-------- Exercise data --------

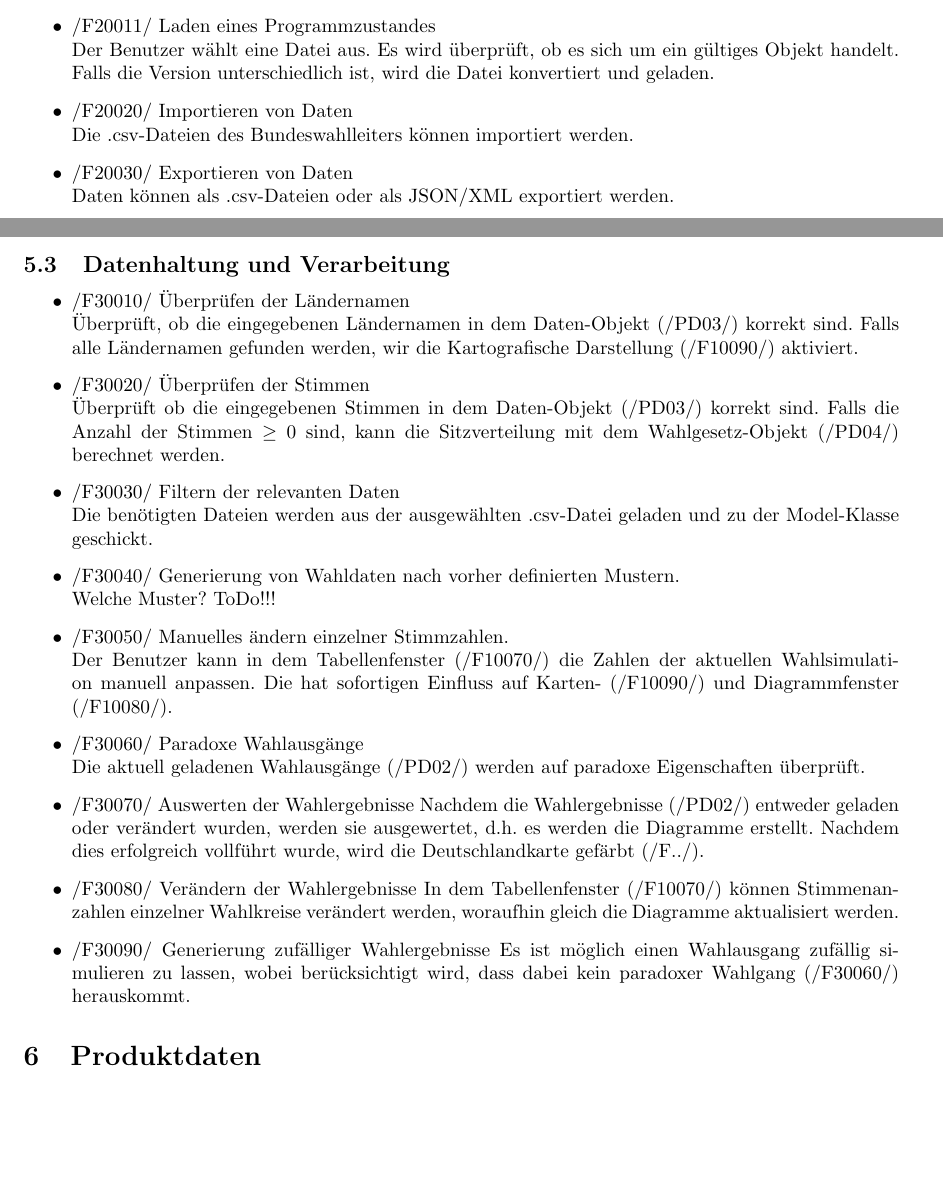
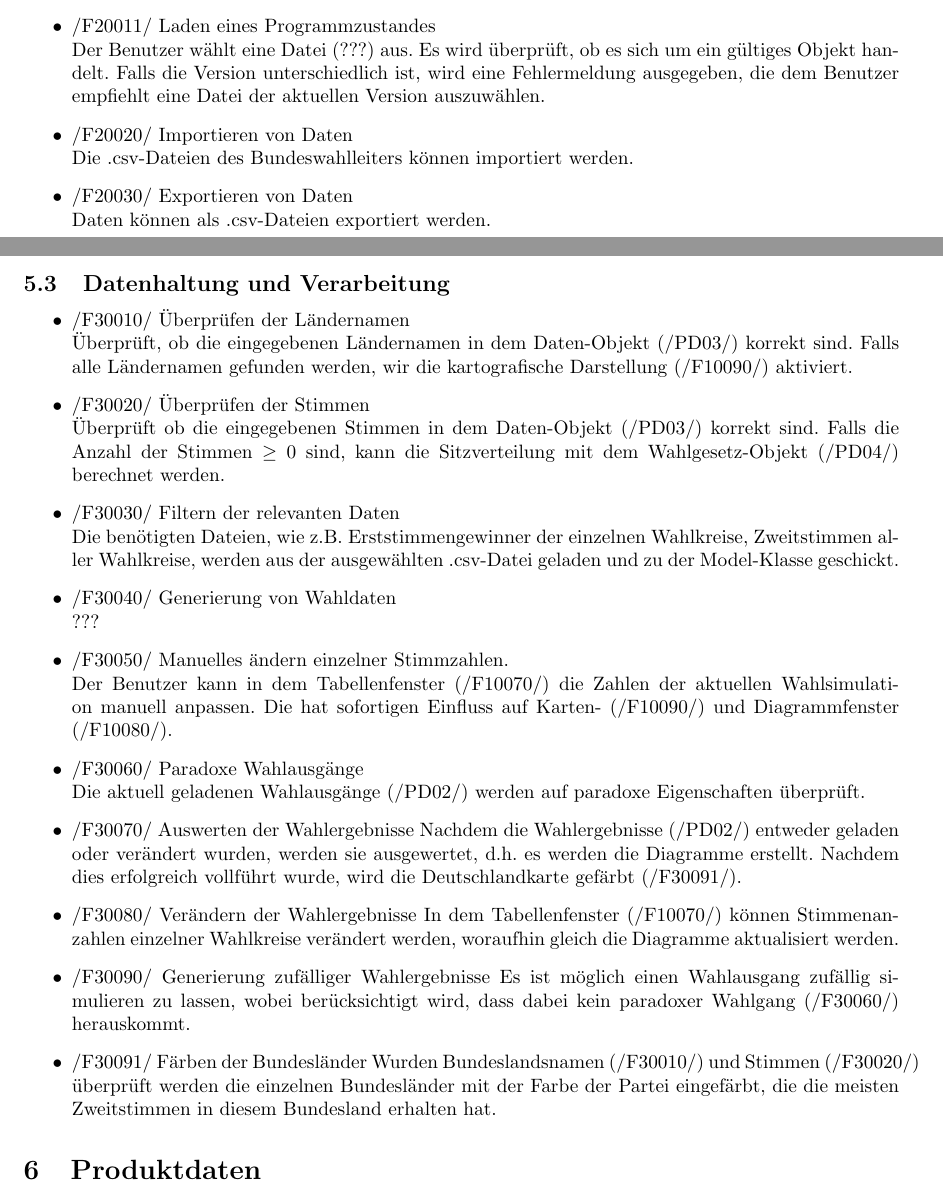
Before and after one commit to smolvo/OpenBundestagswahl, a LaTeX document (Pflichtenheft/Pflichtenheft.tex): two parts of pages 6 and 7 of 10, joined at a grey line, cut so that both start at the same text, the shorter picture padded with empty space. Compiled offline with pdfLaTeX.

Commit message:
Funktionale Anforderungen, die Letzte, müsste jetzt einigermaßen vollständig sein, wenn etwas fehlt, bescheid sagen, bitte.

```diff
--- a/Pflichtenheft/Pflichtenheft.tex
+++ b/Pflichtenheft/Pflichtenheft.tex
@@ -215,11 +215,11 @@ Die restlichen Nummern dienen zur Durchnummerierung.
 	\item /F20010/ Speichern des aktuellen Programmzustandes \hfill \\
 	Es wird das Zustands-Objekt (/PD01/) in einer Datei abgelegt. Dabei kann der Benutzer beim Speichern einen internen Namen und ein Kommentar abgeben, welche mit gespeichert werden.
 	\item /F20011/ Laden eines Programmzustandes \hfill \\
-	Der Benutzer wählt eine Datei aus. Es wird überprüft, ob es sich um ein gültiges Objekt handelt. Falls die Version unterschiedlich ist, wird die Datei konvertiert und geladen.
+	Der Benutzer wählt eine Datei (???) aus. Es wird überprüft, ob es sich um ein gültiges Objekt handelt. Falls die Version unterschiedlich ist, wird eine Fehlermeldung ausgegeben, die dem Benutzer empfiehlt eine Datei der aktuellen Version auszuwählen.
 	\item /F20020/ Importieren von Daten \hfill \\
 	Die .csv-Dateien des Bundeswahlleiters können importiert werden.
 	\item /F20030/ Exportieren von Daten \hfill \\
-	Daten können als .csv-Dateien oder als JSON/XML exportiert werden.
+	Daten können als .csv-Dateien exportiert werden.
 
 
 \end{itemize}
@@ -227,23 +227,26 @@ Die restlichen Nummern dienen zur Durchnummerierung.
 \subsection{Datenhaltung und Verarbeitung}
 \begin{itemize}
 	\item /F30010/ Überprüfen der Ländernamen \hfill \\
-	Überprüft, ob die eingegebenen Ländernamen in dem Daten-Objekt (/PD03/) korrekt sind. Falls alle Ländernamen gefunden werden, wir die Kartografische Darstellung (/F10090/) aktiviert.
+	Überprüft, ob die eingegebenen Ländernamen in dem Daten-Objekt (/PD03/) korrekt sind. Falls alle Ländernamen gefunden werden, wir die kartografische Darstellung (/F10090/) aktiviert.
 	\item /F30020/ Überprüfen der Stimmen\hfill \\
 	Überprüft ob die eingegebenen Stimmen in dem Daten-Objekt (/PD03/) korrekt sind. Falls die Anzahl der Stimmen $\geq$ 0 sind, kann die Sitzverteilung mit dem Wahlgesetz-Objekt (/PD04/) berechnet werden.
 	\item /F30030/ Filtern der relevanten Daten \hfill \\
-	Die benötigten Dateien werden aus der ausgewählten .csv-Datei geladen und zu der Model-Klasse geschickt.			\item /F30040/ Generierung von Wahldaten nach vorher definierten Mustern. \hfill \\
-	Welche Muster? ToDo!!!
+	Die benötigten Dateien, wie z.B. Erststimmengewinner der einzelnen Wahlkreise, Zweitstimmen aller Wahlkreise, werden aus der ausgewählten .csv-Datei geladen und zu der Model-Klasse geschickt.
+	\item /F30040/ Generierung von Wahldaten \hfill \\
+	???
 	\item /F30050/ Manuelles ändern einzelner Stimmzahlen. \hfill \\
 	Der Benutzer kann in dem Tabellenfenster (/F10070/) die Zahlen der aktuellen Wahlsimulation manuell anpassen.
 	Die hat sofortigen Einfluss auf Karten- (/F10090/) und Diagrammfenster (/F10080/).
 	\item /F30060/ Paradoxe Wahlausgänge \hfill \\
 	Die aktuell geladenen Wahlausgänge (/PD02/) werden auf paradoxe Eigenschaften überprüft.
 	\item /F30070/ Auswerten der Wahlergebnisse
-	Nachdem die Wahlergebnisse (/PD02/) entweder geladen oder verändert wurden, werden sie ausgewertet, d.h. es werden die Diagramme erstellt. Nachdem dies erfolgreich vollführt wurde, wird die Deutschlandkarte gefärbt (/F../).
+	Nachdem die Wahlergebnisse (/PD02/) entweder geladen oder verändert wurden, werden sie ausgewertet, d.h. es werden die Diagramme erstellt. Nachdem dies erfolgreich vollführt wurde, wird die Deutschlandkarte gefärbt (/F30091/).
 	\item /F30080/ Verändern der Wahlergebnisse
 	In dem Tabellenfenster (/F10070/) können Stimmenanzahlen einzelner Wahlkreise verändert werden, woraufhin gleich die Diagramme aktualisiert werden.
 	\item /F30090/ Generierung zufälliger Wahlergebnisse
 	Es ist möglich einen Wahlausgang zufällig simulieren zu lassen, wobei berücksichtigt wird, dass dabei kein paradoxer Wahlgang (/F30060/) herauskommt.
+	\item /F30091/ Färben der Bundesländer
+	Wurden Bundeslandsnamen (/F30010/) und Stimmen (/F30020/) überprüft werden die einzelnen Bundesländer mit der Farbe der Partei eingefärbt, die die meisten Zweitstimmen in diesem Bundesland erhalten hat.
 
 \end{itemize}
 
```
Also changed, not shown: Pflichtenheft/Pflichtenheft.pdf.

--------

» Problem to work on
What lines above contain the string "hfill"? Copy all of them.

» Exercise result
 	\item /F20010/ Speichern des aktuellen Programmzustandes \hfill \\
 	\item /F20011/ Laden eines Programmzustandes \hfill \\
 	\item /F20020/ Importieren von Daten \hfill \\
 	\item /F20030/ Exportieren von Daten \hfill \\
 	\item /F30010/ Überprüfen der Ländernamen \hfill \\
 	\item /F30020/ Überprüfen der Stimmen\hfill \\
 	\item /F30030/ Filtern der relevanten Daten \hfill \\
-	Die benötigten Dateien werden aus der ausgewählten .csv-Datei geladen und zu der Model-Klasse geschickt.			\item /F30040/ Generierung von Wahldaten nach vorher definierten Mustern. \hfill \\
+	\item /F30040/ Generierung von Wahldaten \hfill \\
 	\item /F30050/ Manuelles ändern einzelner Stimmzahlen. \hfill \\
 	\item /F30060/ Paradoxe Wahlausgänge \hfill \\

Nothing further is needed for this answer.